“He [Jesus] never shed his peace on this land/ so I started this damn Country band…” – Ryan Adams/Whiskeytown – “Faithless Street”

I wonder (along with Ryan Adams) how much contemporary music is started where faith ends – amidst the disappointment and discouragement found in the wake of God’s seeming silence. The more I listen to the neo-cynics (writers, singer-songwriters, bloggers, etc) I find such a longing for God just to punch back. As if the vitriol waged is not for humanity, but the post code is actually the divine abyss – a message in a whiskey bottle thrown in fury and tears into the canyon-shaped darkness of our over-worn echoes crying out for love and acknowledgement.

If we hear the whiskey bottle explode upon impact – at least we will know something is at the bottom of all things. Maybe our tears will find a resting place amidst the broken shards of frustration as well.

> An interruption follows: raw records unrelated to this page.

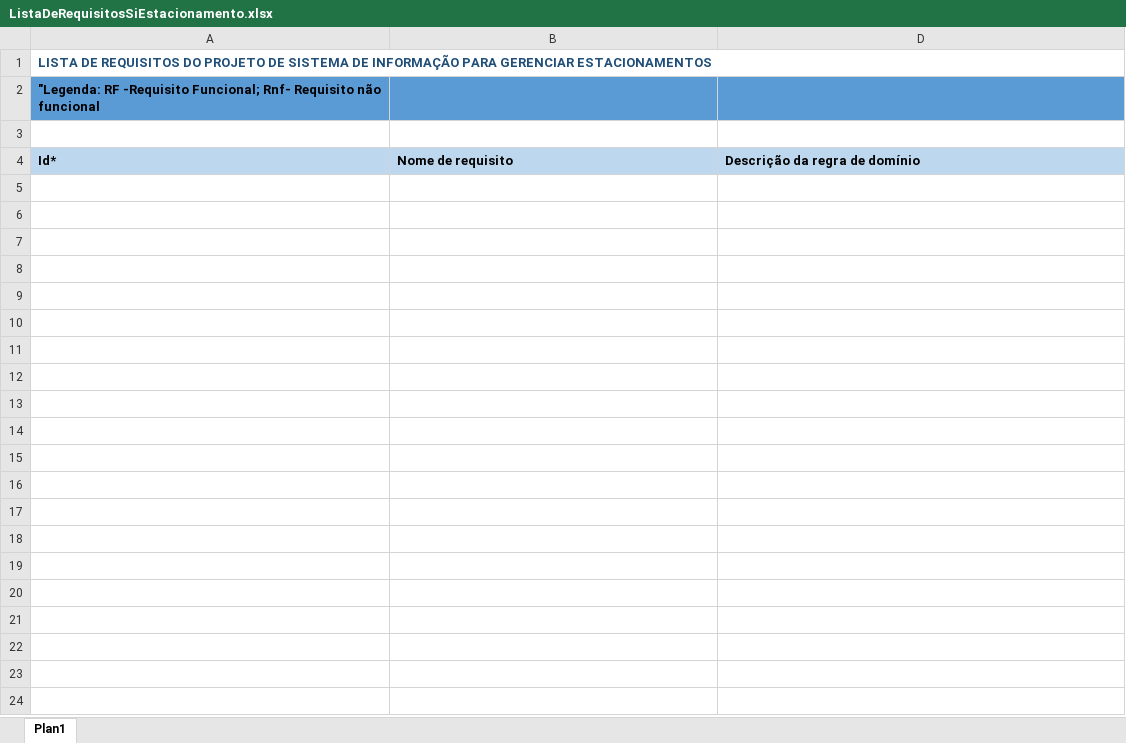
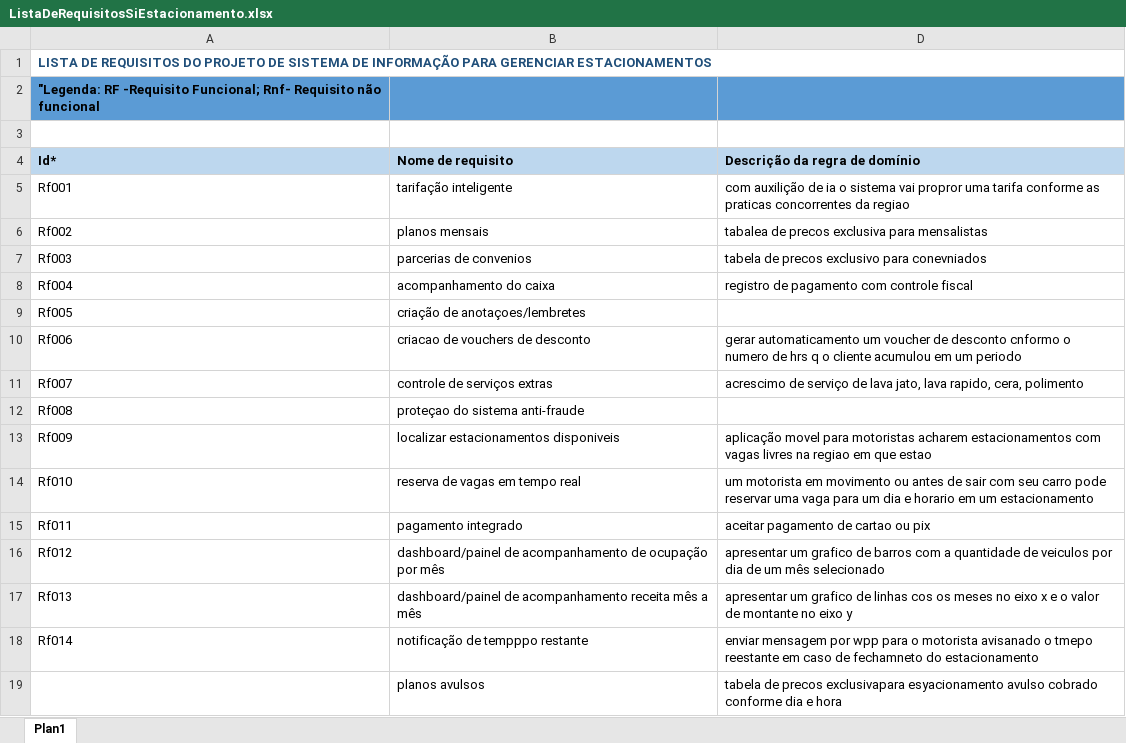
Before and after one commit to giovanamazzeimoraes-png/25IPG-SiEstacionamento-2026, an Excel workbook: PastaDocsEngenhariaSw/ListaDeRequisitosSiEstacionamento.xlsx, sheet Plan1, drawn as a sheet; values as stored, in another font and other column widths than the file's, no borders; the diff names each change by its address in the sheet, - before the commit and + after, or states it on an @@ line.

Commit message:
2a versao requisitos de pesquisa de referencia
segunda versao da lista com requisitos identificados por pesquisa de referenicas

```diff
--- a/PastaDocsEngenhariaSw/ListaDeRequisitosSiEstacionamento.xlsx (sheet Plan1)
+++ b/PastaDocsEngenhariaSw/ListaDeRequisitosSiEstacionamento.xlsx (sheet Plan1)
+row 5: Rf001 | tarifação inteligente | com auxilição de ia o sistema vai propror uma tarifa conforme as praticas concorrentes da regiao
+row 6: Rf002 | planos mensais | tabalea de precos exclusiva para mensalistas
+row 7: Rf003 | parcerias de convenios | tabela de precos exclusivo para conevniados
+row 8: Rf004 | acompanhamento do caixa | registro de pagamento com controle fiscal
+row 9: Rf005 | criação de anotaçoes/lembretes
+row 10: Rf006 | criacao de vouchers de desconto | gerar automaticamento um voucher de desconto cnformo o numero de hrs q o cliente acumulou em um periodo
+row 11: Rf007 | controle de serviços extras | acrescimo de serviço de lava jato, lava rapido, cera, polimento
+row 12: Rf008 | proteçao do sistema anti-fraude
+row 13: Rf009 | localizar estacionamentos disponiveis | aplicação movel para motoristas acharem estacionamentos com vagas livres na regiao em que estao
+row 14: Rf010 | reserva de vagas em tempo real | um motorista em movimento ou antes de sair com seu carro pode reservar uma vaga para um dia e horario em um estacionamento
+row 15: Rf011 | pagamento integrado | aceitar pagamento de cartao ou pix
+row 16: Rf012 | dashboard/painel de acompanhamento de ocupação por mês | apresentar um grafico de barros com a quantidade de veiculos por dia de um mês selecionado
+row 17: Rf013 | dashboard/painel de acompanhamento receita mês a mês | apresentar um grafico de linhas cos os meses no eixo x e o valor de montante no eixo y
+row 18: Rf014 | notificação de tempppo restante | enviar mensagem por wpp para o motorista avisanado o tmepo reestante em caso de fechamneto do estacionamento
+row 19:  | planos avulsos | tabela de precos exclusivapara esyacionamento avulso cobrado conforme dia e hora
```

I think this is what Elliott Smith was after with “Bottle Up and Explode” and everything afterword including the third self-inflicted thrust of the knife into his own heart – if I can’t figure out why this heart should keep beating, then maybe stopping it will be something…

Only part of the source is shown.